The MOXO wearable was originally developed to study the stress levels of children who have autism. That device, commercialized through MIT professor Rosalind Picard’s startup Empatica, was developed into the E4 wristband that can sense when a seizure is going to occur.
Now, Denver-based mPath is using its sensor to help bring market research insights to companies to help improve their product offerings. The device is designed to pinpoint subconscious responses to different stimulants, like if a consumer gets excited about a certain product or is bored by a performance.
At DeviceTalks Boston, Tyler Shultz will give attendees an inside look at Theranos and how he was able to sound the alarm after he realized the company was falling apart. Shultz will take attendees behind the story that everyone is talking about: the rise and fall of Elizabeth Holmes and her diagnostic company, Theranos.

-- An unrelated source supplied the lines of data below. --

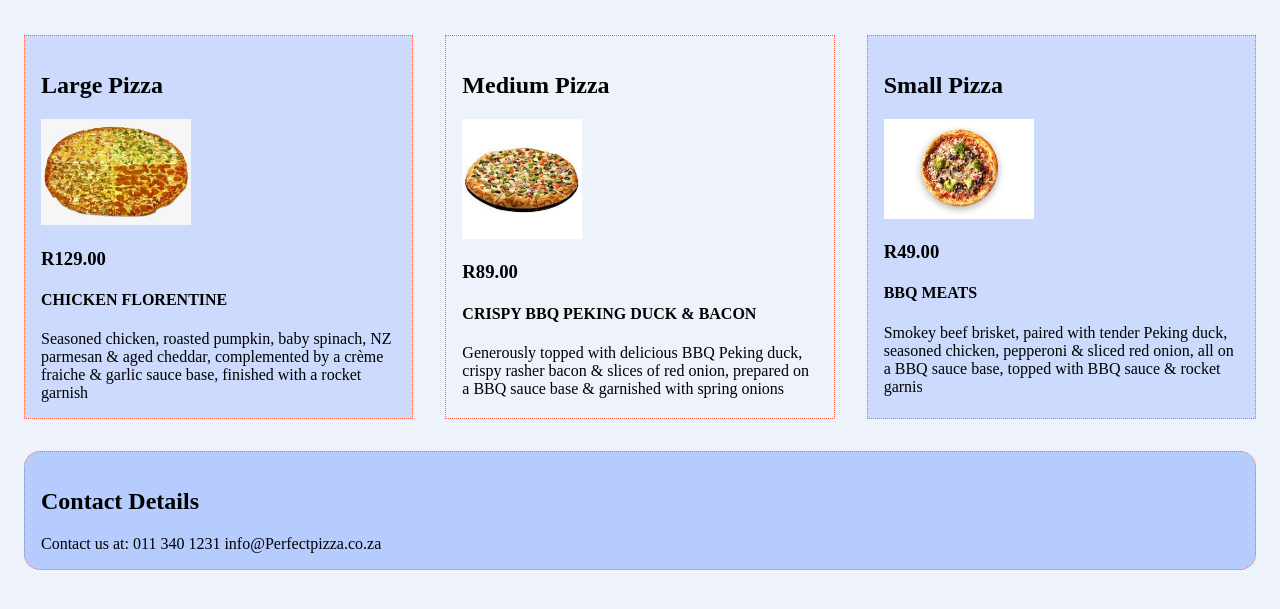
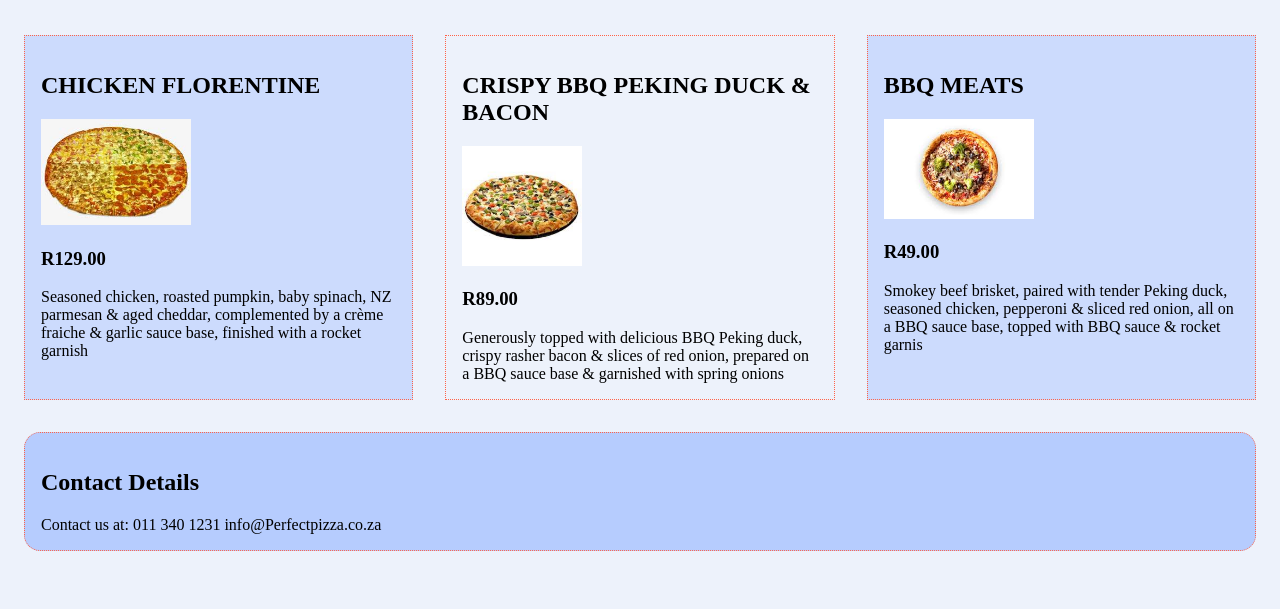
Before and after one commit to cktshukudu/Perfect-Pizza, a plain HTML site: page index.html in a window 1280 px wide. Shown: the part 61-670 px from the top of the page. Drawn offline with Linux system fonts and the light colour scheme.

Commit message:
update all the changes made

```diff
--- a/index.html
+++ b/index.html
@@ -13,29 +13,26 @@
     </div>
     <div class="pizzas">
     <div class="pizza large_pizza">
-        <h2>Large Pizza</h2>
+        <h2>CHICKEN FLORENTINE</h2>
         <img src="large.jpg" width="150">
        <h3>R129.00</h3>
         <div>
-        <h4>CHICKEN FLORENTINE</h4>
         Seasoned chicken, roasted pumpkin, baby spinach, NZ parmesan & aged cheddar, complemented by a crème fraiche & garlic sauce base, finished with a rocket garnish
         </div>
         </div>
 <div class="pizza medium_pizza">
-    <h2>Medium Pizza</h2>
+    <h2>CRISPY BBQ PEKING DUCK & BACON</h2>
     <img src="medium.jpg" width="120">
    <h3>R89.00</h3>
    <div>
-    <h4>CRISPY BBQ PEKING DUCK & BACON</h4>
     Generously topped with delicious BBQ Peking duck, crispy rasher bacon & slices of red onion, prepared on a BBQ sauce base & garnished with spring onions
 </div>
      </div>
     <div class="pizza small_pizza">
-        <h2>Small Pizza</h2>
+        <h2>BBQ MEATS</h2>
         <img src="small.jpg" width="150">
        <h3>R49.00</h3>
         <div>
-       <h4> BBQ MEATS</h4>
         Smokey beef brisket, paired with tender Peking duck, seasoned chicken, pepperoni & sliced red onion, all on a BBQ sauce base, topped with BBQ sauce & rocket garnis
    </div>
 </div>
```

Join Shultz and 1,000+ medical device professionals at the 8th annual DeviceTalks Boston.